─── INFORMATION SUPPLIED ───

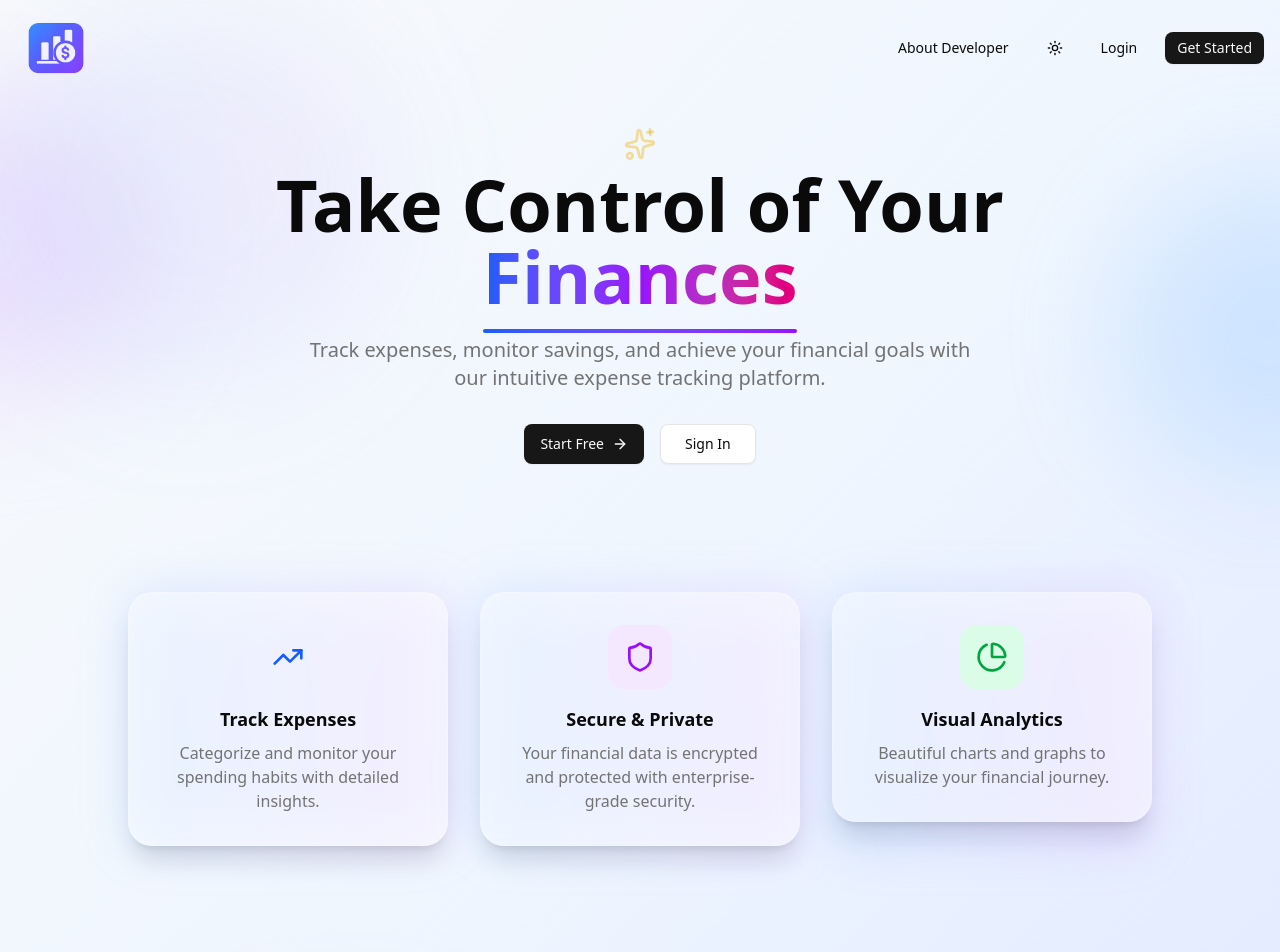
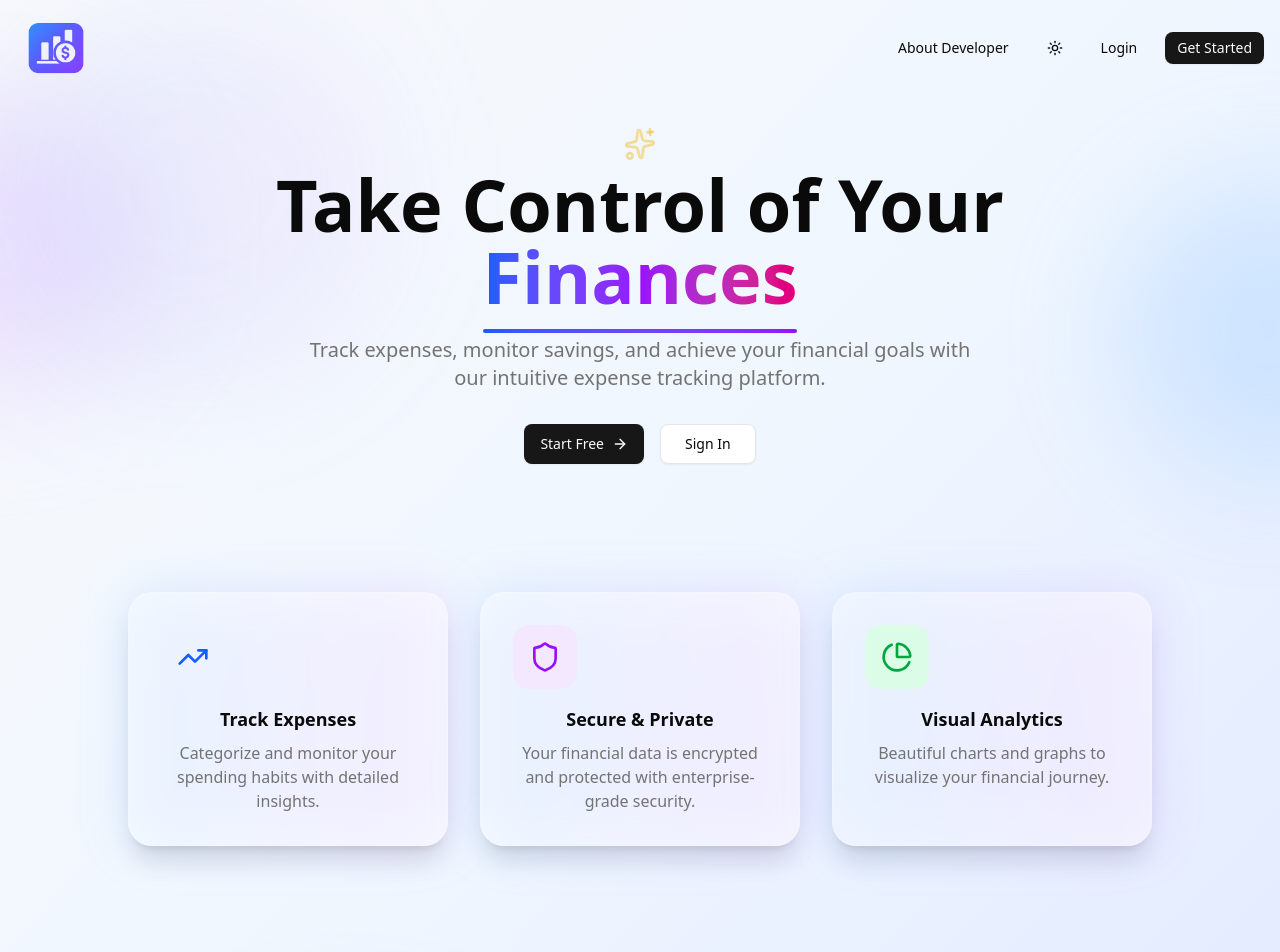
Before and after one commit to usmanashraff/expensey, a Next.js app: page / in a window 1280 px wide. Shown: the top 952 px of the page. Built offline with nearby package versions, Linux system fonts and the light colour scheme; no server answers.

Commit message:
card height fix

```diff
--- a/src/app/page.tsx
+++ b/src/app/page.tsx
@@ -164,7 +164,7 @@ export default function Home() {
           </motion.div>
         </motion.div>
 
-        <div className="grid md:grid-cols-3 gap-8 mt-32 max-w-5xl mx-auto">
+        <div className="grid md:grid-cols-3 gap-8 mt-32 max-w-5xl mx-auto md:items-stretch">
           {[
             {
               icon: TrendingUp,
@@ -194,10 +194,10 @@ export default function Home() {
               animate={{ opacity: 1, y: 0 }}
               transition={{ duration: 0.6, delay: feature.delay }}
               whileHover={{ scale: 1.05, y: -5 }}
-              className="relative group"
+              className="relative group flex"
             >
               <div className="absolute inset-0 bg-gradient-to-r from-blue-400/20 to-purple-400/20 dark:from-blue-600/10 dark:to-purple-600/10 rounded-3xl blur-xl group-hover:blur-2xl transition-all duration-300" />
-              <div className="relative text-center p-8 rounded-3xl bg-white/50 dark:bg-[oklch(0.2_0.02_250)]/30 backdrop-blur-lg border border-white/20 dark:border-white/10 shadow-xl">
+              <div className="relative text-center p-8 rounded-3xl bg-white/50 dark:bg-[oklch(0.2_0.02_250)]/30 backdrop-blur-lg border border-white/20 dark:border-white/10 shadow-xl flex-1 flex flex-col">
                 <motion.div
                   className={`inline-flex items-center justify-center w-16 h-16 rounded-2xl bg-${feature.color}-100 dark:bg-${feature.color}-900/30 mb-4 relative`}
                   whileHover={{ rotate: 360 }}
@@ -207,7 +207,7 @@ export default function Home() {
                   <div className={`absolute inset-0 rounded-2xl bg-${feature.color}-400/20 blur-lg`} />
                 </motion.div>
                 <h3 className="text-lg font-semibold mb-2">{feature.title}</h3>
-                <p className="text-muted-foreground">
+                <p className="text-muted-foreground flex-1">
                   {feature.description}
                 </p>
               </div>
```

───

Extract the text of all the records above verbatim, excluding pictures.

Before and after one commit to usmanashraff/expensey, a Next.js app: page / in a window 1280 px wide. Shown: the top 952 px of the page. Built offline with nearby package versions, Linux system fonts and the light colour scheme; no server answers.

Commit message:
card height fix

```diff
--- a/src/app/page.tsx
+++ b/src/app/page.tsx
@@ -164,7 +164,7 @@ export default function Home() {
           </motion.div>
         </motion.div>
 
-        <div className="grid md:grid-cols-3 gap-8 mt-32 max-w-5xl mx-auto">
+        <div className="grid md:grid-cols-3 gap-8 mt-32 max-w-5xl mx-auto md:items-stretch">
           {[
             {
               icon: TrendingUp,
@@ -194,10 +194,10 @@ export default function Home() {
               animate={{ opacity: 1, y: 0 }}
               transition={{ duration: 0.6, delay: feature.delay }}
               whileHover={{ scale: 1.05, y: -5 }}
-              className="relative group"
+              className="relative group flex"
             >
               <div className="absolute inset-0 bg-gradient-to-r from-blue-400/20 to-purple-400/20 dark:from-blue-600/10 dark:to-purple-600/10 rounded-3xl blur-xl group-hover:blur-2xl transition-all duration-300" />
-              <div className="relative text-center p-8 rounded-3xl bg-white/50 dark:bg-[oklch(0.2_0.02_250)]/30 backdrop-blur-lg border border-white/20 dark:border-white/10 shadow-xl">
+              <div className="relative text-center p-8 rounded-3xl bg-white/50 dark:bg-[oklch(0.2_0.02_250)]/30 backdrop-blur-lg border border-white/20 dark:border-white/10 shadow-xl flex-1 flex flex-col">
                 <motion.div
                   className={`inline-flex items-center justify-center w-16 h-16 rounded-2xl bg-${feature.color}-100 dark:bg-${feature.color}-900/30 mb-4 relative`}
                   whileHover={{ rotate: 360 }}
@@ -207,7 +207,7 @@ export default function Home() {
                   <div className={`absolute inset-0 rounded-2xl bg-${feature.color}-400/20 blur-lg`} />
                 </motion.div>
                 <h3 className="text-lg font-semibold mb-2">{feature.title}</h3>
-                <p className="text-muted-foreground">
+                <p className="text-muted-foreground flex-1">
                   {feature.description}
                 </p>
               </div>
```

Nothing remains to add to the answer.